Start by developing your sensory instincts. First, pay attention to body language by being observant. Notice how your colleagues respond when someone walks into a room. Do they go for small gestures like a pat on the shoulder or grander ones like a big warm hug?
As you watch your colleagues, you’ll notice that some are immediately approachable and others are not.
The second key is timing. It’s important to listen for cues that tell you it’s the right time to bond.
Now you’re ready to express your feelings and there are lots of ways to do so, like looks, words and gestures. For instance, you can make a point of establishing real eye contact with people, or train yourself to smile when greeting or speaking with others. Be sure to avoid phony grins, because they’re actually worse than a blank expression.
Another tip is to use warm words. Try replacing “good job” with “I truly appreciate the work you’ve done.” Lastly, use the power of a good hug to convey positive energy and perfect your handshake by copying the handshake style of the person with whom you’re shaking hands.

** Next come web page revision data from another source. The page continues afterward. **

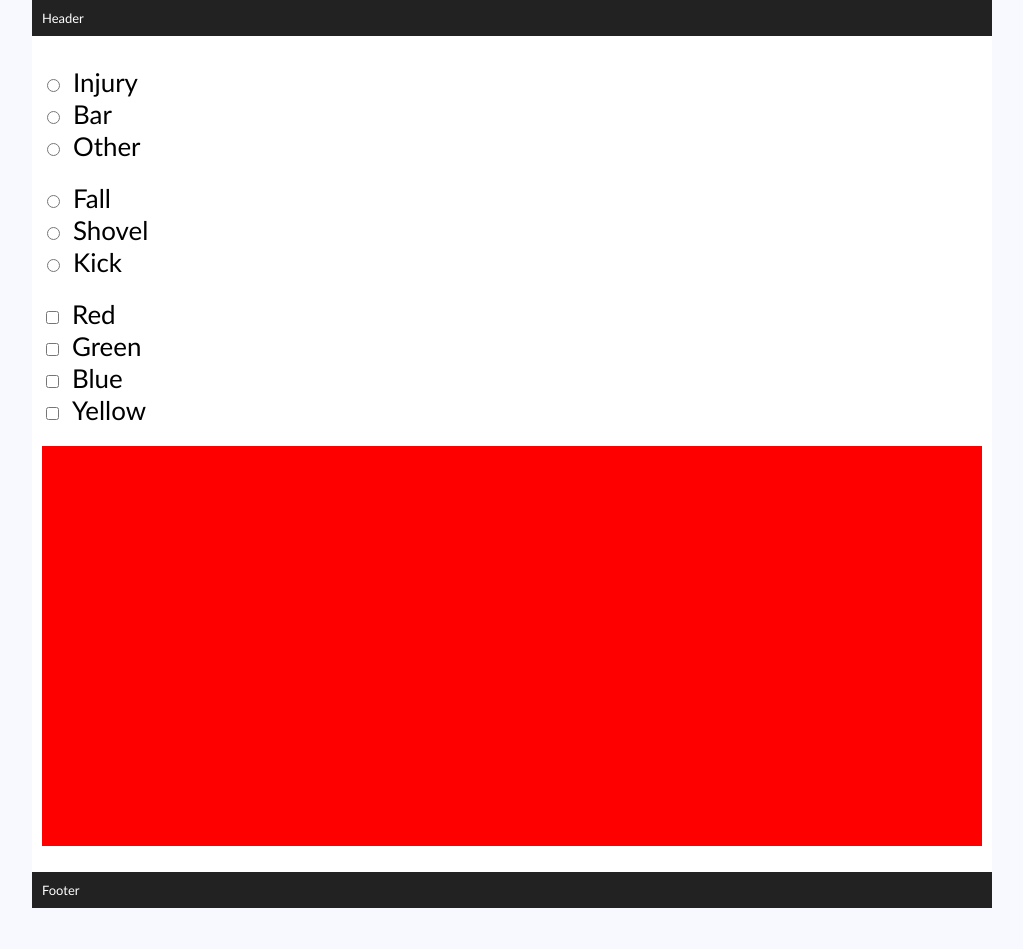
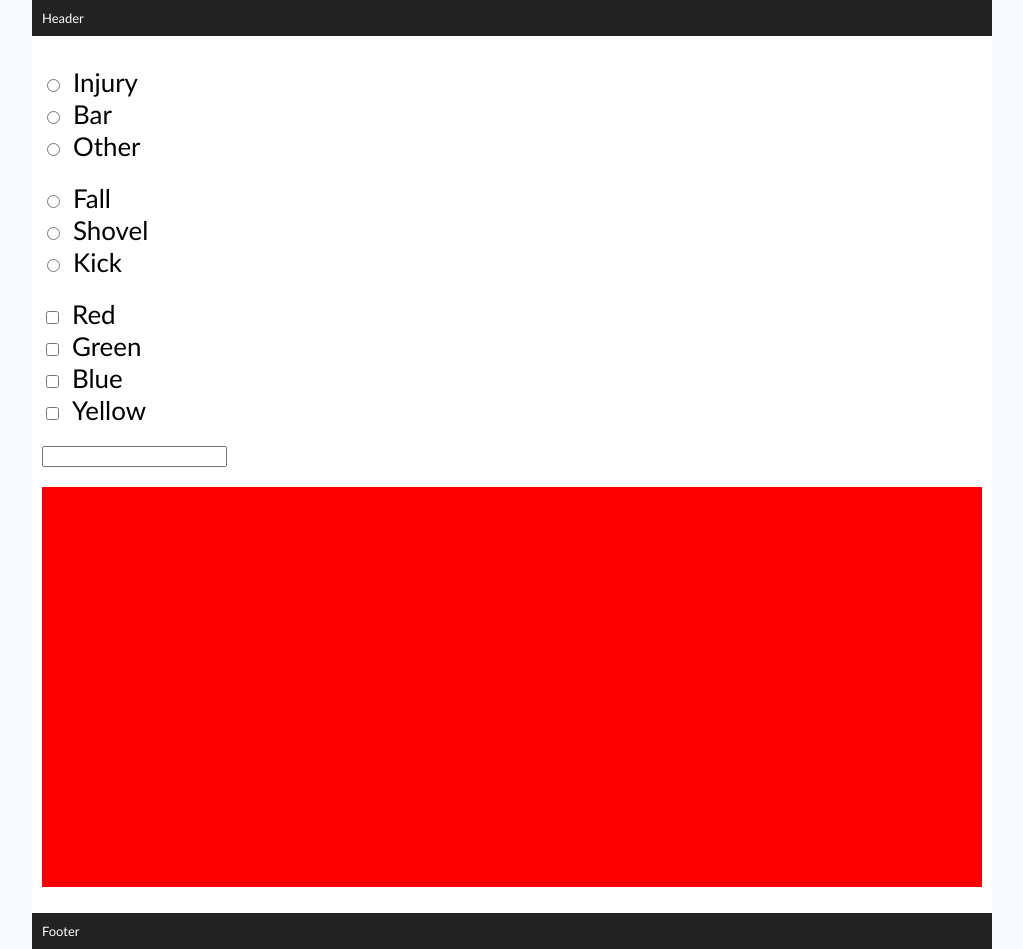
Before and after one commit to catdad/jsForm, a plain HTML site: page index.html in a window 1280 px wide. Shown: the whole page, without its empty margins (128-1151 px from the left). Before the commit the page ends 908 px from the top, so only its background shows below. Drawn offline with nearby package versions, Linux system fonts and the light colour scheme; some packages are replaced by stand-ins of ours.

Commit message:
added text input question
text only handles single-line inputs

```diff
--- a/index.html
+++ b/index.html
@@ -53,6 +53,10 @@
 		name: 'check',
 		answers: ['Red', 'Green', 'Blue', 'Yellow']
 	});
+	var textQuestion = app.newQuestion({
+		type: 'text',
+		name: 'text'
+	});
 	var map = app.newQuestion({
 		type: 'map',
 		name: 'location',
@@ -67,7 +71,7 @@
 	//add questions to DOM
 	$('#form').addQuestion(reportType);
 	$('#form').addQuestion(report);
-	$('#form').addQuestion(check);
+	$('#form').addQuestion(check).addQuestion(textQuestion);
 	$('#form').addQuestion(map);
 </script>
 
--- a/vgi.js
+++ b/vgi.js
@@ -104,6 +104,27 @@ var App = function(callback){
 		};
 	};
 
+	//constructor for text input
+	//options = { type, name }
+	var TextQuestion = this.TextQuestion = function(options){
+		var el = document.createElement('input');
+		el.type = options.type;
+		el.name = options.name;
+		el.id = options.name;
+
+		//create the DOM for this question
+		var DOM = this.DOM = document.createElement('div');
+		DOM.id = options.name;
+		DOM.classList.add('question');
+
+		DOM.appendChild( el );
+
+		//response function
+		this.response = function(){
+			return $(this.DOM).find('input').val();
+		};
+	};
+
 	// Question constructor
 	// always use keyword 'new' when creating one
 	var Question = this.Question = function(options){
@@ -116,6 +137,9 @@ var App = function(callback){
 				break;
 			case 'checkbox':
 				that = new RadioQuestion(options);
+				break;
+			case 'text':
+				that = new TextQuestion(options);
 				break;
 			case 'map':
 				that = new MapQuestion(options);
```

Now that you know how to share your feelings, it’s just a matter of finding the right opportunities to do so. For instance, salutations offer a great opening because every time you say hello or goodbye you get the chance to express yourself. So, seize the occasion and practice Dale Carnegie’s advice: call people by their name and make them feel good about themselves.
And if you face rejection, don’t manically try to make things right. Instead, wait for the right moment and keep practicing. You’re sure to improve with time, and eventually you’ll see that rejection is a small price to pay for the moments in which you make your colleagues brim with joy.
In Review: Love is the Killer App Book Summary
The key message in this book:
Love is the path to business success in the twenty-first century, and there are a few tricks for spreading that love around. By generously offering your knowledge, network and compassion to your business partners and colleagues, you can radiate love, create positive relationships and earn yourself the success you deserve.
Take specific notes on every new contact to prepare yourself for your next meeting.
When building your network it’s essential to be specific. If you just met a new person, had a great conversation and got their business card it’s not enough to write generalized notes like “He works for X company and does Y.” Instead, take personal notes on the skills and interests of your new contact to help you strike up a conversation the next time you meet. For instance, “Tyler Durden was sitting next to me on a flight to Newark while I was reading about brand leadership. We started a conversation about his soap company and it turns out he’s also into boxing.”
Suggested further reading: Start with Why by Simon Sinek
Start With Why gets to the bottom of why certain people and businesses are far more innovative and successful than others – even in situations where everyone has access to the same technology, people and resources. The book shows you how to create a business that inspires customers and has satisfied employees.